Change detection data:
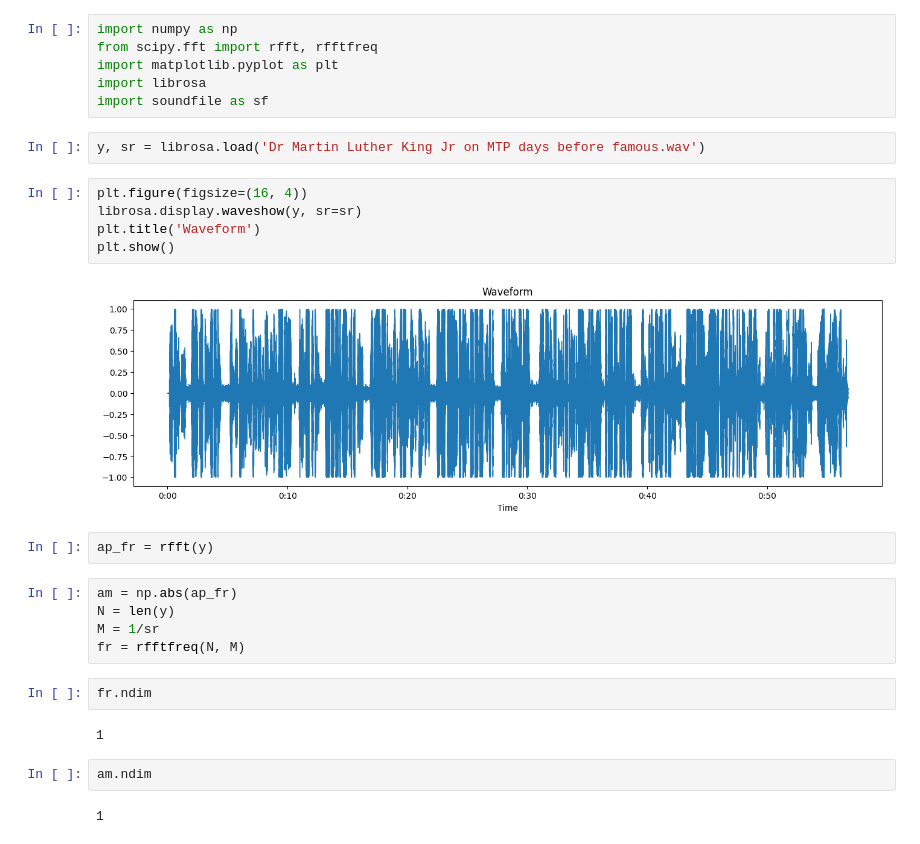
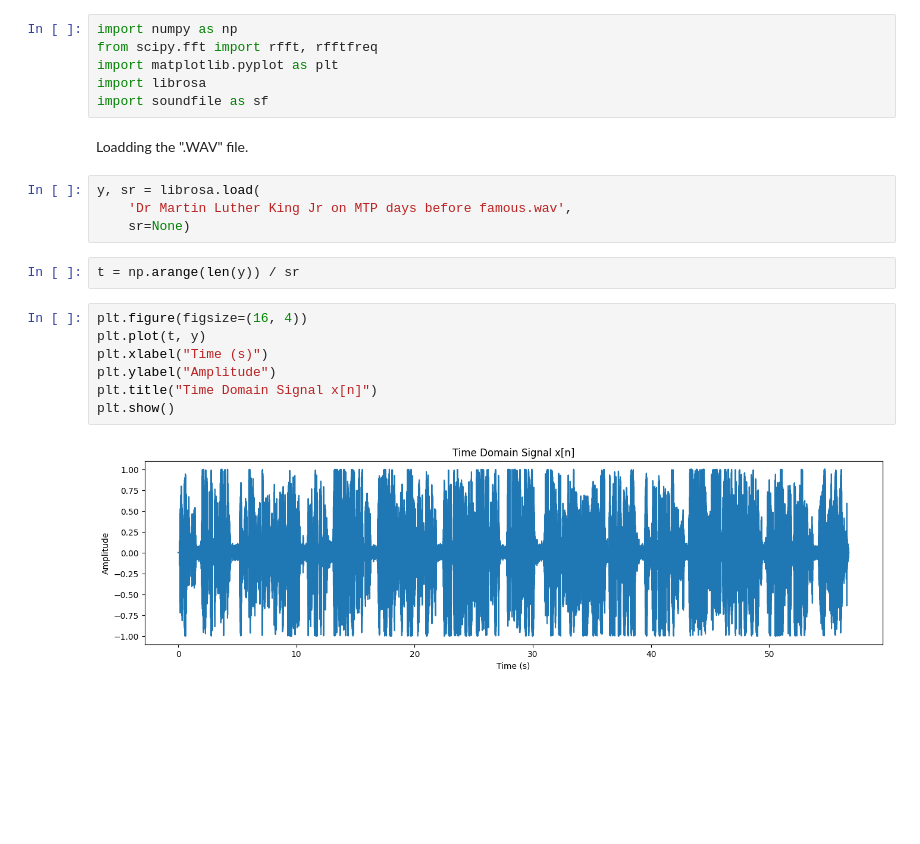
Before and after one commit to Aaron-pweb/Digital_Audio_Signal_Filtering_and_Noise_Reduction, a Jupyter notebook: sound-filtter.ipynb, the cells around one changed output. Cells and saved outputs as stored; diff of their text form; blank space fills up the shorter version.

```diff
--- a/sound-filtter.ipynb
+++ b/sound-filtter.ipynb
@@ -6,27 +6,20 @@ from scipy.fft import rfft, rfftfreq
 import matplotlib.pyplot as plt
 import librosa
 import soundfile as sf
+# %% [markdown]
+Loadding the ".WAV" file.
 # %%
-y, sr = librosa.load('Dr Martin Luther King Jr on MTP days before famous.wav')
+y, sr = librosa.load(
+    'Dr Martin Luther King Jr on MTP days before famous.wav',
+    sr=None)
+# %%
+t = np.arange(len(y)) / sr
 # %%
 plt.figure(figsize=(16, 4))
-librosa.display.waveshow(y, sr=sr)
-plt.title('Waveform')
+plt.plot(t, y)
+plt.xlabel("Time (s)")
+plt.ylabel("Amplitude")
+plt.title("Time Domain Signal x[n]")
 plt.show()
 # %% [output]
-[figure, old version]
+[figure, new version]
-# %%
-ap_fr = rfft(y)
-# %%
-am = np.abs(ap_fr)
-N = len(y)
-M = 1/sr
-fr = rfftfreq(N, M)
-# %%
-fr.ndim
-# %% [output]
-1
-# %%
-am.ndim
-# %% [output]
-1
```
Also changed, not shown: parts of 3 cells of this notebook.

- **Task statement**: Scan the data above and copy every line with "import" in it.

- **Reply**:
@@ -6,27 +6,20 @@ from scipy.fft import rfft, rfftfreq
 import matplotlib.pyplot as plt
 import librosa
 import soundfile as sf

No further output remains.